That said, this economic rationale is difficult to comprehend on the facts of this case, as AWA was a non-trading company which paid a lawful dividend. This begs the question whether the trigger point may be viewed differently in a trading company actively making investments.

  1. The trigger date dovetails with the date for wrongful trading obligations under s214 of the Insolvency Act 1986.


  1. Bordering on insolvency does not necessarily mean insolvency is inevitable. This creates a tricky balancing exercise for directors regarding the interests of shareholders versus the interests of creditors, at a time when risky decisions might need to be made to trade out of insolvency.
  2. There may be conflicting interests between creditors and thus lead to early insolvency where directors cannot pay one creditor before another.
  3. A payment can fall foul of the Insolvency Act 1986 s423 (transactions defrauding creditors) but directors not necessarily be held in breach of the Creditor Duty for authorising the payment which, perception wise, seems contradictory.
  4. There is uncertainty over the level of knowledge required by the director and, whether the burden of proof should be on the director to prove he did not know the company was on the brink of insolvency.
  5. There is uncertainty for directors as to how Creditor Duty will interact with other directors’ duties going forward and, when it becomes a paramount concern over a factor to be considered.

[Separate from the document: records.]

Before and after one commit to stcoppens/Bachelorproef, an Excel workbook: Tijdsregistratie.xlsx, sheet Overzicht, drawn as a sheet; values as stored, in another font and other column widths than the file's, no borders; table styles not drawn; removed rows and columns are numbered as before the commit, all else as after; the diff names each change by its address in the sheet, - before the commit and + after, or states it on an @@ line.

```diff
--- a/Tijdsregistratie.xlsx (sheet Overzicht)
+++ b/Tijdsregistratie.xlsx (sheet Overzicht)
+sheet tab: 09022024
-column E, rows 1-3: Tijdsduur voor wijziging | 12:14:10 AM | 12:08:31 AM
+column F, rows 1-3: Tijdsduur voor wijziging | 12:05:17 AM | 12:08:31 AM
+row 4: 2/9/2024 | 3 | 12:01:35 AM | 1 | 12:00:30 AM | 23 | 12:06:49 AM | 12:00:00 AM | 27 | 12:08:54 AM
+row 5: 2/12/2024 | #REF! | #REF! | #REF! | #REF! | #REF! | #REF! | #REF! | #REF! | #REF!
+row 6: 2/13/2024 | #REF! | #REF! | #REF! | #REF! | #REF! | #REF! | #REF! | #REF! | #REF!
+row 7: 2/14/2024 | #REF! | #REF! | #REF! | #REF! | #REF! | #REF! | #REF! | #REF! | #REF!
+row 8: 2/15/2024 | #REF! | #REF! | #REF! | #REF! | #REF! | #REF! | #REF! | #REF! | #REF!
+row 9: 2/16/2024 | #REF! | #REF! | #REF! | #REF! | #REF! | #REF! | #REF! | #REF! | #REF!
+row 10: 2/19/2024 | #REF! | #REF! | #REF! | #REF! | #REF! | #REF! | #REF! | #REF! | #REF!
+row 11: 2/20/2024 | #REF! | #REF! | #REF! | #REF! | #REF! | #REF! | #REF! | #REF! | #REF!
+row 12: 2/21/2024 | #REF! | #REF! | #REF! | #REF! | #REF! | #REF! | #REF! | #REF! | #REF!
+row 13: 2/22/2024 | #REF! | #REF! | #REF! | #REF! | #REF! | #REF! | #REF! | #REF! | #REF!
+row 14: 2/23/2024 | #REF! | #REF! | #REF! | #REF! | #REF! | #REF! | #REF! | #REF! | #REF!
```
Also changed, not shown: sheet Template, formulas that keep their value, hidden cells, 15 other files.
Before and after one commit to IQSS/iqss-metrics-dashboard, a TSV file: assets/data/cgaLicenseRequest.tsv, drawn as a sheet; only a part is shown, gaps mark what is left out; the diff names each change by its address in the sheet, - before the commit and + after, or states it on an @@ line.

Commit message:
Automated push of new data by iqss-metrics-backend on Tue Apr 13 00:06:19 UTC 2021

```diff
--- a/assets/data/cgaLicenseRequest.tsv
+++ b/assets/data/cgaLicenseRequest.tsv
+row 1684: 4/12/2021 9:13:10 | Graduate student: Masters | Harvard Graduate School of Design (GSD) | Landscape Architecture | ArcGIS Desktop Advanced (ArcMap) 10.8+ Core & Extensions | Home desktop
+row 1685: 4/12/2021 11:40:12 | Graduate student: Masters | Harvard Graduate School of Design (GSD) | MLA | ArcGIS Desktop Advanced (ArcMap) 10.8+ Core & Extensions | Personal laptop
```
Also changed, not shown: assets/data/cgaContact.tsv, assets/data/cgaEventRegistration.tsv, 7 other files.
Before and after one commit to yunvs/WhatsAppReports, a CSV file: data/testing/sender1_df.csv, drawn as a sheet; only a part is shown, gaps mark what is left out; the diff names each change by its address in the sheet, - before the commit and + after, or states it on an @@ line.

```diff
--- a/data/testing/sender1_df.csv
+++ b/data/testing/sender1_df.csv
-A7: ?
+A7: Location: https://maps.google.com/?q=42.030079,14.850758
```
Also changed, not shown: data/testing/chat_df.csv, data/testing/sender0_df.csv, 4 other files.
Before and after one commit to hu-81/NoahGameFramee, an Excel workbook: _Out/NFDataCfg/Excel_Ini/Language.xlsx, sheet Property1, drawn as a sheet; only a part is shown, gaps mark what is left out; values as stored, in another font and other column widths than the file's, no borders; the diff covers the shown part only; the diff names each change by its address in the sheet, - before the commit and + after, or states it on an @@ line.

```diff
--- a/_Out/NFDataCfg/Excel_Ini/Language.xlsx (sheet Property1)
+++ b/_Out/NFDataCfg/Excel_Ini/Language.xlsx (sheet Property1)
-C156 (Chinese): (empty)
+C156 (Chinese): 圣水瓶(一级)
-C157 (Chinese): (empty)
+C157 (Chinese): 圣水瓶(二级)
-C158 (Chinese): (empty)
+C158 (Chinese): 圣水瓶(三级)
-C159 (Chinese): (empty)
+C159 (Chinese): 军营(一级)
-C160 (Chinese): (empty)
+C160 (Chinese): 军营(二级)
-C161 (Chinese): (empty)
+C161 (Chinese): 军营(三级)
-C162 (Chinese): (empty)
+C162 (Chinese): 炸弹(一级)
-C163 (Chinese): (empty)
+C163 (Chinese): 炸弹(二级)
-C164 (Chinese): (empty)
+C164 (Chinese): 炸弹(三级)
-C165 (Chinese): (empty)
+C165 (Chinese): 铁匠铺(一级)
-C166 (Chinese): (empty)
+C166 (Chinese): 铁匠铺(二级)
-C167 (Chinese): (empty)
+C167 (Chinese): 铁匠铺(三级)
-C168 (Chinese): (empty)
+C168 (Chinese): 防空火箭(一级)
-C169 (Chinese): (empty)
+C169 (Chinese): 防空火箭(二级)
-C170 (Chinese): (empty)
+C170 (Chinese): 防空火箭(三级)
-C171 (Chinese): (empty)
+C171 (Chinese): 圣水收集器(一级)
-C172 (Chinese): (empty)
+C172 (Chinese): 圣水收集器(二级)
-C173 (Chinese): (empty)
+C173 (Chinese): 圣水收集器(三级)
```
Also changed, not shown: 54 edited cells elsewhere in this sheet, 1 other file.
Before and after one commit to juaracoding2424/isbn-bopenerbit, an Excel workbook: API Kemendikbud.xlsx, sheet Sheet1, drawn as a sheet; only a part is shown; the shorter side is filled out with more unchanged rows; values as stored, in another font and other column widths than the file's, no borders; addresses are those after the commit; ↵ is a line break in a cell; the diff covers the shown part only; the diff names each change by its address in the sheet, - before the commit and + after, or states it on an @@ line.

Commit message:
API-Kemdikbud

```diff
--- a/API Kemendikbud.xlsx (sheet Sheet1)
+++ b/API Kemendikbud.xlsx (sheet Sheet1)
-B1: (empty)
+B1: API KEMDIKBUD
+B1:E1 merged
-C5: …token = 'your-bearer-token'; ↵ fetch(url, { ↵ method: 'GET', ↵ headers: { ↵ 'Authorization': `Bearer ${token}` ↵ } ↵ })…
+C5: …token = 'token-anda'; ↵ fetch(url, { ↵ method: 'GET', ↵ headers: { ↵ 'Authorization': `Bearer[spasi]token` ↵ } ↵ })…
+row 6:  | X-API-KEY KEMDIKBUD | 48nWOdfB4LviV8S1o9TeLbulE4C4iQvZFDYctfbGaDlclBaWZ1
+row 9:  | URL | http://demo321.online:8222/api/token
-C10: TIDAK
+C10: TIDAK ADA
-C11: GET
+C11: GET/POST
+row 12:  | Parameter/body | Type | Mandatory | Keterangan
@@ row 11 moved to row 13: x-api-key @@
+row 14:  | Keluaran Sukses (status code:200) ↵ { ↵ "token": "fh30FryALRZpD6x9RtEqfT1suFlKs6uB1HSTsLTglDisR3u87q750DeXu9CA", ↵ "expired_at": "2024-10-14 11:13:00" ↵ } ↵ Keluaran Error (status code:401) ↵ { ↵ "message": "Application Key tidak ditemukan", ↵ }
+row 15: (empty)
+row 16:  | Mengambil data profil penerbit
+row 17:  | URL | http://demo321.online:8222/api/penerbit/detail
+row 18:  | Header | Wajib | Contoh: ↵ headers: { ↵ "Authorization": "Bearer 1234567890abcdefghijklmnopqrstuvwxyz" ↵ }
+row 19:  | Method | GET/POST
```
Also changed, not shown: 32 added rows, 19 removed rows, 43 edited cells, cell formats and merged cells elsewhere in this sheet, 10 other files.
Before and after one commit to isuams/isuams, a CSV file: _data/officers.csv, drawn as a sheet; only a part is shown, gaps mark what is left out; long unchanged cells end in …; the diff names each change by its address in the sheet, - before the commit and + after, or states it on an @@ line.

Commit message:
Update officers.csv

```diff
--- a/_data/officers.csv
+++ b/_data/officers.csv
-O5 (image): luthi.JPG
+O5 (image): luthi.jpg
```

Only time will tell!

This article is for general purpose and guidance only and does not constitute legal advice. Specific legal advice should be taken before acting on any of the topics covered. No part of this article may be used, reproduced, stored or transmitted in any form, or by any means without the prior permission of Brecher LLP.